"Denunciations, secret informants and squealers" are becoming "rife" in everyday Russian life, experts in Russia have said, with some people saying the trend marks a return to the dark days of the 1930s purges when people would denounce their neighbours and friends to the authorities in order to advance their career, or to secure a better standard of living.

According to an article published in the Moscow Times, denunciations often come from anonymous groups who state authorities rarely name, referring to them instead as "concerned citizens". However, in some cases the denunciations are public and often involve the State Duma or local deputies, with one expert claiming that state authorities sometimes fabricate claims in order to justify their actions.

Alexander Cherkasov, who works for a human rights group pointed out that several state-led campaigns against "loosely defined extremists, gay people and those perceived to be insulting the feelings of religious believers" over the last few years, are used to signal our certain individuals or groups, meaning that these people come under increased, and arguably unfair, scrutiny.
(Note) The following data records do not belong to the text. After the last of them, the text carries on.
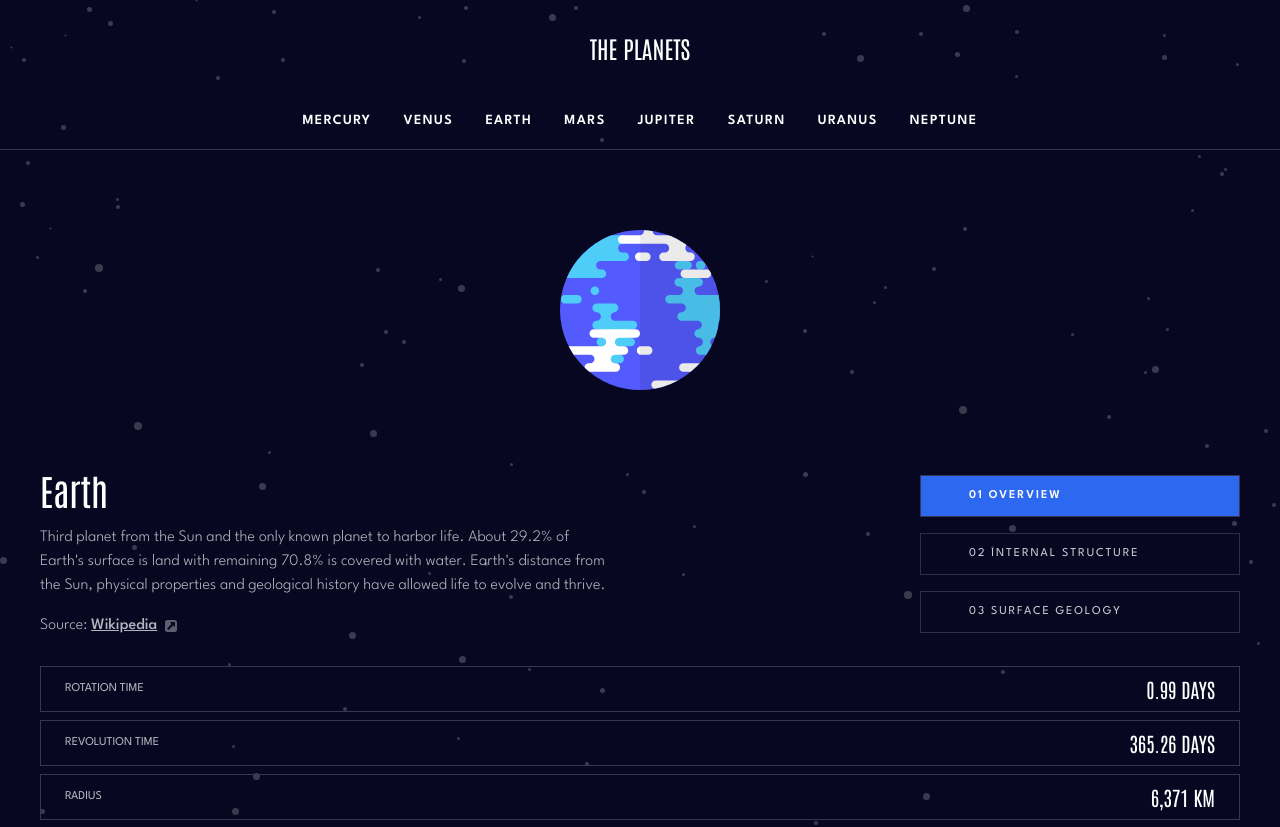
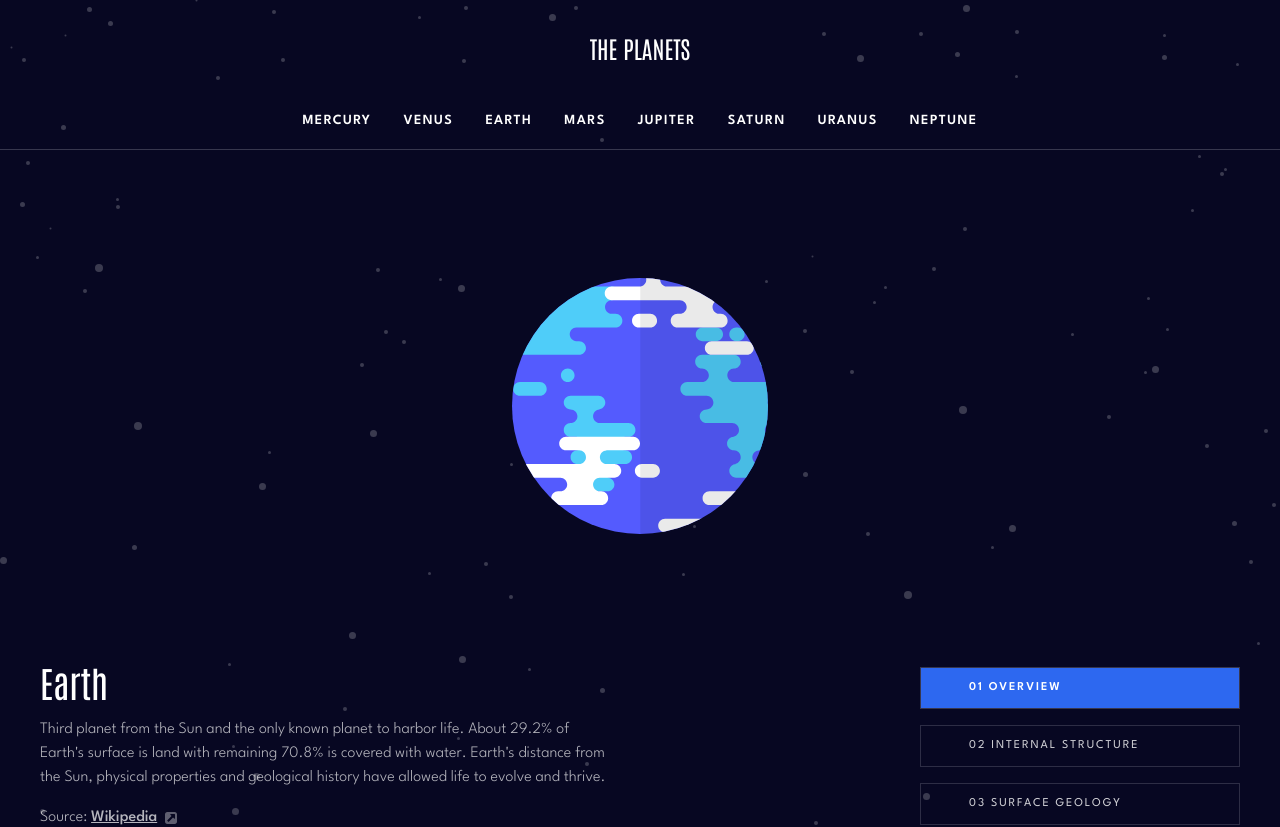
Before and after one commit to jjalbuenacabuyao/planet-facts, a Next.js app: page /earth in a window 1280 px wide. Shown: the top 827 px of the page. Built offline with nearby package versions, Linux system fonts and the light colour scheme.

Commit message:
adjust width in tablet

```diff
--- a/src/app/components/PlanetImage.tsx
+++ b/src/app/components/PlanetImage.tsx
@@ -10,7 +10,7 @@ const PlanetImage = () => {
 
   const { images } = planet;
   return (
-    <div className="grid place-items-center py-20 relative md:col-span-2 md:row-start-1">
+    <div className="grid place-items-center py-20 relative md:col-span-2 md:row-start-1 md:py-32">
       <Image
         src={
           activeTab === "Internal"
@@ -20,10 +20,10 @@ const PlanetImage = () => {
         alt=""
         width={150}
         height={150}
-        className={`w-40 aspect-square`}
+        className={`w-40 aspect-square md:w-64`}
       />
       {activeTab === "Surface" && (
-        <Image src={images.geology} width={100} height={100} alt="" className="absolute top-1/2 right-auto left-auto" />
+        <Image src={images.geology} width={100} height={100} alt="" className="absolute top-1/2 right-auto left-auto md:w-40" />
       )}
     </div>
   );
```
Anna Reshyotkina, an editor-in-chief of a glossy magazine, is quoted on the piece, describing her experience of having to explain to the state prosecutor about a front cover which had featured this year's Miss Russia draped in a Russian flag.
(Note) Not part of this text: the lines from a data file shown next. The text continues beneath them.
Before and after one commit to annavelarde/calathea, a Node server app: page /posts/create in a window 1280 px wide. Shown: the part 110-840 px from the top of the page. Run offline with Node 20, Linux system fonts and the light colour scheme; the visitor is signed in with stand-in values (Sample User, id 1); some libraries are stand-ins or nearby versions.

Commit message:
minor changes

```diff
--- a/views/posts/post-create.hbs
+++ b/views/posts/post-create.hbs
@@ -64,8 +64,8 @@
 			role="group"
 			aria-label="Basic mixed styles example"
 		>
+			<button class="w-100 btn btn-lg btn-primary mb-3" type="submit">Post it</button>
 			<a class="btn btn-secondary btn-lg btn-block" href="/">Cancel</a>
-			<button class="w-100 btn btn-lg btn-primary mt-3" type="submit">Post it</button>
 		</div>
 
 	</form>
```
Any act considered to desecrate the Russian flag is a criminal offence which carried a punishment of up to a year in prison and the prosecutors told Reshyotkina that an unknown person had complained about the cover, sparking the investigation. Reshyotkina was not told the person's name and she has not been questioned about it since.

Irina Khaly, a senior researcher at the Institute of Sociology of the Russian Academy of Sciences, told the Moscow Times that Russia was in danger of returning to the 1930s. "Everything is sliding back to 1937: denunciations, secret informants and squealers,"

"These people are not in the majority, but they seek career advancement and other benefits, so they are active," she continued.

While the article concedes that snitching takes place in Western countries too, it argues that in Russia people can report someone simply for offending their feelings. Analysts told the Times that in the West snitching is used to restore order, while in Russia it is a way of punishing people.

"In Western societies there is no room for these groundless denouncements, because they would not have any effect", said Gasan Guseinov, a culturologist and philology professor at Moscow's Higher School of Economics in the article. "Here we have the opposite situation, where making baseless denouncements is institutionalised."